Load of crap? I thought Yoga was a load of crap but now my knee is better. But for the record, I still don’t believe in wizards and/or gemstones, except in medieval times when both apparently worked great. Whatever the case may be, this guy sure seems to think everyone’s favorite ratio isn’t all that golden. Keith Devlin wrote an article for The Mathematical Association of America entitled The Myth That Won’t Go Away and in he he posits that the entire concept of the Golden Ratio as it pertains to aesthetic appeal in humans is a falsehood perpetuated by centuries of myth. He does concede, however, that “the appearance of the golden ratio in nature…is real, substantiated, and of considerable scientific interest”.

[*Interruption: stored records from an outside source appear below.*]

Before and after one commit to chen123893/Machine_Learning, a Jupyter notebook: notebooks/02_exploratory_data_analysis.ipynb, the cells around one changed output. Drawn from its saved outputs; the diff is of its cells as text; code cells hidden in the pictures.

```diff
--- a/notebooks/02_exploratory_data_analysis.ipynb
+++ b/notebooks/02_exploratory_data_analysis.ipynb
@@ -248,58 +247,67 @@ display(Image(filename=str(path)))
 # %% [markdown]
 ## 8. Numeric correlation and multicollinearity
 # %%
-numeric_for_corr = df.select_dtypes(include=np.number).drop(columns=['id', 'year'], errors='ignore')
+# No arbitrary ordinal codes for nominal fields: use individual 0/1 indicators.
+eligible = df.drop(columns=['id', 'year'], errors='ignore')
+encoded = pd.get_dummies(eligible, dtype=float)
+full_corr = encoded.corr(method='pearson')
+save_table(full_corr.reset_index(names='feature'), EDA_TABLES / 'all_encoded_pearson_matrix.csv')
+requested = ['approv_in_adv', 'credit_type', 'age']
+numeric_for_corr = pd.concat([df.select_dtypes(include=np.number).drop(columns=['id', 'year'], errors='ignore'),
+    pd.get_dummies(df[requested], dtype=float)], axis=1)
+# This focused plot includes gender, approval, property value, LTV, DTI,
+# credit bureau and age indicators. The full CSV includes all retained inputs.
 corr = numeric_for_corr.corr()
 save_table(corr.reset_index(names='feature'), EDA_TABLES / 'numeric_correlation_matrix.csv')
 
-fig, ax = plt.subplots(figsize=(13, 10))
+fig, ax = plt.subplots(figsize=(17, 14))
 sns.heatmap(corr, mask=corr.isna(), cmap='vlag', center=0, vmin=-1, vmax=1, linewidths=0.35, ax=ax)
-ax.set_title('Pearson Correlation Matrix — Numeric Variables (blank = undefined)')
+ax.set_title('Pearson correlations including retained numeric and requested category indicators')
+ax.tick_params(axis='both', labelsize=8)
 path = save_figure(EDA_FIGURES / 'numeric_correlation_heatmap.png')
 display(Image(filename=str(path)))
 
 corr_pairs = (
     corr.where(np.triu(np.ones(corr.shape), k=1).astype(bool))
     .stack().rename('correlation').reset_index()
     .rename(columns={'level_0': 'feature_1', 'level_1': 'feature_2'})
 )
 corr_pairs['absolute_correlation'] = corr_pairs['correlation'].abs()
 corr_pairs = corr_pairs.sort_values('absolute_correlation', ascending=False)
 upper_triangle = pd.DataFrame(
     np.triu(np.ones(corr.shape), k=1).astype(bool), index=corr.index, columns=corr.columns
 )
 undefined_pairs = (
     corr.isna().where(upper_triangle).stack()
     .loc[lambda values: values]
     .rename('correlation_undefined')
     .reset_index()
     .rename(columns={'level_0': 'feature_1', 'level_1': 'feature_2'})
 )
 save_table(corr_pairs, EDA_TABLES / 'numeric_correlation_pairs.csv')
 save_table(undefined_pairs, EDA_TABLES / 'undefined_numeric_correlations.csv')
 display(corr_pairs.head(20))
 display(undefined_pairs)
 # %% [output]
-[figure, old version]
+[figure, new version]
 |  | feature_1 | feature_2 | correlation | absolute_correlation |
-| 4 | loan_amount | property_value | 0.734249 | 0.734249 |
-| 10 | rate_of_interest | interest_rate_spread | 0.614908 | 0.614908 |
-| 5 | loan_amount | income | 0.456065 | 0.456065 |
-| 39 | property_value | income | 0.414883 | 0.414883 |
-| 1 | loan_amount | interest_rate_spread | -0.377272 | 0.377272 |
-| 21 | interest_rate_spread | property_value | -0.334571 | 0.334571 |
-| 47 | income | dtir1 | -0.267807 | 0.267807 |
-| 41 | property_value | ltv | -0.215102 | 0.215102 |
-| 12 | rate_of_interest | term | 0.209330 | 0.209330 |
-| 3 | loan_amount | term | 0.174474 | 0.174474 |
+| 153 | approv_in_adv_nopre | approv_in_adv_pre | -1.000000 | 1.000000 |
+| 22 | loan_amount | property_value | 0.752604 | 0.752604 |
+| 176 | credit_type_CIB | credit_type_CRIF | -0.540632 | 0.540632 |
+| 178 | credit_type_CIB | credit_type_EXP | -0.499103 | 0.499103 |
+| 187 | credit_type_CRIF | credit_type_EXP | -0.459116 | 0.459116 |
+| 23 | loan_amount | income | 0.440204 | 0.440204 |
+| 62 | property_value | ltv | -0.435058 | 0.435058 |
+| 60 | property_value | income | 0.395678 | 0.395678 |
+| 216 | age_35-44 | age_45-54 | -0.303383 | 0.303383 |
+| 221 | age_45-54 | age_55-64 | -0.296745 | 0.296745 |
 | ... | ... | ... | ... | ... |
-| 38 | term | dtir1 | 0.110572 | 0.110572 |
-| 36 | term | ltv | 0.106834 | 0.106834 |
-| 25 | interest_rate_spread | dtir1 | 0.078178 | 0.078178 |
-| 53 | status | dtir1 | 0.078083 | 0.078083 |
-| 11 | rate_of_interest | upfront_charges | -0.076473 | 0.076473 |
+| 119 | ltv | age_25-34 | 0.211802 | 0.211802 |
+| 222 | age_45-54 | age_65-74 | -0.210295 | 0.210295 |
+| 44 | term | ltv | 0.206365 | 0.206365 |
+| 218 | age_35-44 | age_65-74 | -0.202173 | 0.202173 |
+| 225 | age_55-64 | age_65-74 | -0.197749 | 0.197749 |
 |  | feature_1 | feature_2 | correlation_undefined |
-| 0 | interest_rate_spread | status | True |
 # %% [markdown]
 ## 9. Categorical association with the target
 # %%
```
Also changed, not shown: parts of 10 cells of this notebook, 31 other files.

I just finished reading Never Sleep, the new book by Andre Adreev and Dan Covert of dress code. As a student, the back of the book (pictured) kind of freaked me out when I first saw it. My brief and occasional foray into the world of freelance has exposed me to some differences between school and the professional world of design, but I’ve always figured I’ll be in for a wake up call when I graduate regardless. I was psyched to see a book written about this exact process, and I spent last night (as the title suggested) reading the lot of it.
The book chronicles Andre and Dan’s transition from design school to the professional world. They describe, in-depth, just about every aspect of their journey; studying at CCA, working for MTV, and the eventual creation of their own studio in NYC. Along the way, they include examples of their own work from each stage of their career, as well as various essays by professors and professional designers (many of which are available on the site). The book describes just about everything that happened to Andre and Dan, even the occasional IM conversation, and this makes for a very engaging read. The third person narrative is just about as random as it is amusing, and is ultimately very accessible and insightful for the struggling design student (that’s me).
Dan is Ohio. Andre is Bulgaria. They is dress code. At the combined age of 50 their work has been recognized by shiny awards, appeared in lots of magazines, coffee table books, and 3 museums. They met while studying graphics designs at California College of the Arts. Then moved to New York and got jobs with MTV working in motion and print—before stupidly leaving their dream jobs to start a studio of their own. (Buy)